In all this, BarEssays was a fantastic resource. After I'd be done writing/outlining/issue-spotting an essay, I would compare what I had written with what had been written (or not) on papers scoring 60, 65, and 70+. If there was a rule or strategy I'd frequently forget, I'd make a note of it on a google doc. I'm only speaking for myself here, but I did not have to rote memorize anything. Some people advocate memorizing the 13 most frequent rule statements per each subject. Do what works for you best.
Once I had a few weeks under my belt, I began to notice how certain details or fact patterns that would implicate various/specific issues. You start seeing how there's only a finite number of issues they test for each subject. In time, I began to slowly articulate the rule statement in my own words... even if they didn't exactly match the "standard" phrasing on BarEssays. A few more weeks later, my momentum would continue to build as I saw how I was spotting most of the issues covered on passing essays. It also helped when I saw how many of these high-scoring essays were filled with typos/errors/etc -- they were far from perfect.
4. PT (http://www.ncbex.org/exams/mpt/preparing)
As long as I've tried passing the bar, the PT was basically the neglected stepchild... even though it counts twice as much as an essay. I think my mindset really changed when I realized I could have passed the July 2017 exam if I had time to finish the PT (and score 60+) instead of running out of time and only scoring a 50 like I actually did.
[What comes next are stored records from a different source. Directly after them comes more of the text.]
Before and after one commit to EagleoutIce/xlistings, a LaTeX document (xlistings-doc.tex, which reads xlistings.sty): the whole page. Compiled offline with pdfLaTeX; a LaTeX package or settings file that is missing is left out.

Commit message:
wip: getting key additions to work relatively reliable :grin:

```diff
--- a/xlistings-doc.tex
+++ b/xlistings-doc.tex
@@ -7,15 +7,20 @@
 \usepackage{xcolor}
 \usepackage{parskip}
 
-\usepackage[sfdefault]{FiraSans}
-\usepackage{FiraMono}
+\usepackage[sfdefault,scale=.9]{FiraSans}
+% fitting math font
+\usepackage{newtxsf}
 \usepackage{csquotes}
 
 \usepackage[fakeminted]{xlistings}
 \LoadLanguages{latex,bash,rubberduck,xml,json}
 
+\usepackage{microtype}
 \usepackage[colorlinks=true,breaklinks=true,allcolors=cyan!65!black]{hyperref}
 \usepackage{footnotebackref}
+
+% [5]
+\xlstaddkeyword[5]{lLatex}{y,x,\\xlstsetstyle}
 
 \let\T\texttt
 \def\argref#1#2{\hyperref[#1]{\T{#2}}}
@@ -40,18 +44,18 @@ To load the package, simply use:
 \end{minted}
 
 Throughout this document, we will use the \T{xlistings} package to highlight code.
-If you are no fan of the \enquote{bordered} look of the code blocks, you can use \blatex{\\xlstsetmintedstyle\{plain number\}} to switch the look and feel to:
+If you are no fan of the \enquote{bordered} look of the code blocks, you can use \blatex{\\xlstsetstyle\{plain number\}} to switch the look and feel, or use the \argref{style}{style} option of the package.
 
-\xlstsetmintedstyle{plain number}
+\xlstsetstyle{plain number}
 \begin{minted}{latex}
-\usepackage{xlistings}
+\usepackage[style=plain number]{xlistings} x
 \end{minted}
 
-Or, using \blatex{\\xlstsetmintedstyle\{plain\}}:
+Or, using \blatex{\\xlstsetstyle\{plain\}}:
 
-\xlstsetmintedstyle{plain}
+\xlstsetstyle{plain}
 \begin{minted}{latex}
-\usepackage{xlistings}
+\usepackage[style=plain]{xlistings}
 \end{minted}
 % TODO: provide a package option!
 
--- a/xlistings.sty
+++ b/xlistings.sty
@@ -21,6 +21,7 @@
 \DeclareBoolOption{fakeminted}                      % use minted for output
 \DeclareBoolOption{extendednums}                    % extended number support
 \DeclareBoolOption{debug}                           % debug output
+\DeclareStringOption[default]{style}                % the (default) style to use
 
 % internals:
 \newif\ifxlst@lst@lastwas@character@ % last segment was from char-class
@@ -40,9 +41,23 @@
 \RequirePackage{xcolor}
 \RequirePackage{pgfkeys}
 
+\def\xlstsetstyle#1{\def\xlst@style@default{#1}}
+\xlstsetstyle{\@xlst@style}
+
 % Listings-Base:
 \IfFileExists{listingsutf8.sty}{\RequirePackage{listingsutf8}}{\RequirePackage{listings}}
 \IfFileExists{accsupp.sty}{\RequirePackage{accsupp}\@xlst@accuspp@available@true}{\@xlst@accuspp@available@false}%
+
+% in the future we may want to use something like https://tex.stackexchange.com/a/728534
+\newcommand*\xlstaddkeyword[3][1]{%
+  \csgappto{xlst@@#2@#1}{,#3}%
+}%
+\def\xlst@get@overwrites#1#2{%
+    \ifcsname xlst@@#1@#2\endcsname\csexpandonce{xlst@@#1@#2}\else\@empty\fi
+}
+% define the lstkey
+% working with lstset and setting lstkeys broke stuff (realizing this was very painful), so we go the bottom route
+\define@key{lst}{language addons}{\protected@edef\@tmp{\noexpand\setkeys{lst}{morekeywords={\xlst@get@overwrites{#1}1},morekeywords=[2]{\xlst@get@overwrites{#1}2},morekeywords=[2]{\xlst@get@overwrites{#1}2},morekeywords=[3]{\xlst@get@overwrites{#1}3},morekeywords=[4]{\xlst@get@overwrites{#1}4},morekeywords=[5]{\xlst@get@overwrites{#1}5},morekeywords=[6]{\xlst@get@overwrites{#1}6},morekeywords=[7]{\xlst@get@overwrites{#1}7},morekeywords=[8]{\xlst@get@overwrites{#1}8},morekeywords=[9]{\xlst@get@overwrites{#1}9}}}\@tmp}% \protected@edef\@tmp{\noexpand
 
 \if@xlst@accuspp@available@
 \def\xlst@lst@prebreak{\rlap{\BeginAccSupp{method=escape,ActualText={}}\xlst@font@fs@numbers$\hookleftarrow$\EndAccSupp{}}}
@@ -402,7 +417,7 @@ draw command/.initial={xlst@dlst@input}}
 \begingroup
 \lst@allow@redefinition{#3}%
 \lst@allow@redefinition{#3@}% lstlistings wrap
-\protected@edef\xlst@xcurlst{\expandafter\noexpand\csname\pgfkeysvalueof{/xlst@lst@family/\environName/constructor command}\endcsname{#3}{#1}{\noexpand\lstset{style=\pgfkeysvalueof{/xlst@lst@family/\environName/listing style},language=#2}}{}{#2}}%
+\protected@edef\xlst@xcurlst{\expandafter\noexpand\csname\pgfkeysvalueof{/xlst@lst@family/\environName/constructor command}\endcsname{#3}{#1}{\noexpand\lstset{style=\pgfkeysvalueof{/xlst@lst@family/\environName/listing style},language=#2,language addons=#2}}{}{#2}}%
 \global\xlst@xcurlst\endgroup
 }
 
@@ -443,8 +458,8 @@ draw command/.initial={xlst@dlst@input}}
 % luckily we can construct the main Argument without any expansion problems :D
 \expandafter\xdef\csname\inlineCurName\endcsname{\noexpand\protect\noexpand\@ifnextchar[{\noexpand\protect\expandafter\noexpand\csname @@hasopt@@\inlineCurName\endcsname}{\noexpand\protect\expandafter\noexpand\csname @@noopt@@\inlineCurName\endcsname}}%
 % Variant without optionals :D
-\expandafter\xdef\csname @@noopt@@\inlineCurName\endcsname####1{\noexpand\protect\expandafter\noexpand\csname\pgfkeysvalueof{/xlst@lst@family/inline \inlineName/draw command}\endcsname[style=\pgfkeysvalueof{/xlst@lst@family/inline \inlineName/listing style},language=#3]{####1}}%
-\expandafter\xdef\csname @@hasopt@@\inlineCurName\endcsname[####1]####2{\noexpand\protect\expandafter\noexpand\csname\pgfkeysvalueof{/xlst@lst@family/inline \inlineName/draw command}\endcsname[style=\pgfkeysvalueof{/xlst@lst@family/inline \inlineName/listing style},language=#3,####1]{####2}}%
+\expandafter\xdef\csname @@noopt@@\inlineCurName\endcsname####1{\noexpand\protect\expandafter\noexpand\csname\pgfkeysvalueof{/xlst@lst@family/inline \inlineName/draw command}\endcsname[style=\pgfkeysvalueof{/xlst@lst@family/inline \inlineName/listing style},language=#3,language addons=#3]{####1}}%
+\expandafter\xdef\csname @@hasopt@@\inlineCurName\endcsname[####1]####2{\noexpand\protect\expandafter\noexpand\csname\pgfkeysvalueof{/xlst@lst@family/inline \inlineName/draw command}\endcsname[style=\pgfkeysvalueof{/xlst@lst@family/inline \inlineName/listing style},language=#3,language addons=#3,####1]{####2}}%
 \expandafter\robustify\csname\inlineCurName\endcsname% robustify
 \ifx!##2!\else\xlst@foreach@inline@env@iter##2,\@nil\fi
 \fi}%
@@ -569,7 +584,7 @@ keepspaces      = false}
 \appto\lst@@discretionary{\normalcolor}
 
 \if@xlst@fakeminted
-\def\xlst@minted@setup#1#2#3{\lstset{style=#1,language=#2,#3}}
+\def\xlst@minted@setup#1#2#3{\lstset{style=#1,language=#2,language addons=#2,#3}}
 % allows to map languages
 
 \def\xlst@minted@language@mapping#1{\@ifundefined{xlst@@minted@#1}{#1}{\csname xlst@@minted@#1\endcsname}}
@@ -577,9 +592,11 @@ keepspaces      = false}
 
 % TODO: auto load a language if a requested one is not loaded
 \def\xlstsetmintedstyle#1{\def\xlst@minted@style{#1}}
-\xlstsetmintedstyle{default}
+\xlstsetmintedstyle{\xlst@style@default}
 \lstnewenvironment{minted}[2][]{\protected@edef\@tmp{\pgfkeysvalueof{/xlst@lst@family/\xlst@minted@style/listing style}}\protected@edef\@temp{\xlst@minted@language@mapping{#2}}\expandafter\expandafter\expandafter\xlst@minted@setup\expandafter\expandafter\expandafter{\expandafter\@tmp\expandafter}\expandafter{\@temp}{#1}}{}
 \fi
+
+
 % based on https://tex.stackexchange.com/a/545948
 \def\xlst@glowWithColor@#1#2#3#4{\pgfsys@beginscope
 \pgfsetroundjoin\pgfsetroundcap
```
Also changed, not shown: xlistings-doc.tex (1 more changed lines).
In terms of approach, I did about 7-8 full practice PTs. My focus each and every time was getting my timing down. Your approach may be different, but my goal was to finish reading+outlining in 30 minutes so I could have an hour-ish to write. During practices, I would mark down how long it took me to finish outlining and start writing. I think my first PT or two, it took me nearly an hour to read/outline everything. But I got better and better. I did all this with the strategy of doing the PT first and then the two essays in the afternoon session.
On the actual bar exam, I spent just under 1 hr 40 minutes on the PT before moving on to the two essays in the afternoon session. Obviously I could have been a bit quicker, but this was far better than when I had only 25 minutes (in total) to start and finish the PT in July 2017.
5. FINAL THOUGHTS
I think planning out a 10-week study schedule, making a detailed day-by-day calendar, and ensuring I'd do xxxx number of MBEs, essays, and PTs come the real thing was HUGE. Gave me not only structure, but assurance that no day was going to waste. I would just add that I designated 4-5 days as "free" days. I ended up using them for extra review, a day off to go to a friend's wedding, and another day off to go see Japanese Breakfast live.
If my experience is any indication remaining positive is huge -- in both the small things (not letting a tough MBE question hang you up for the next 10 minutes) and big things (believing you can overcome the bar after multiple tries). It's also being honest with yourself with the adjustments you need to make in your studies. For me, it was admitting I shouldn't overly rely on my MBE performance for the bar and putting in the requisite work for essays/PT.
This is already a long enough post as it is, but feel free to message me if you have any specific questions.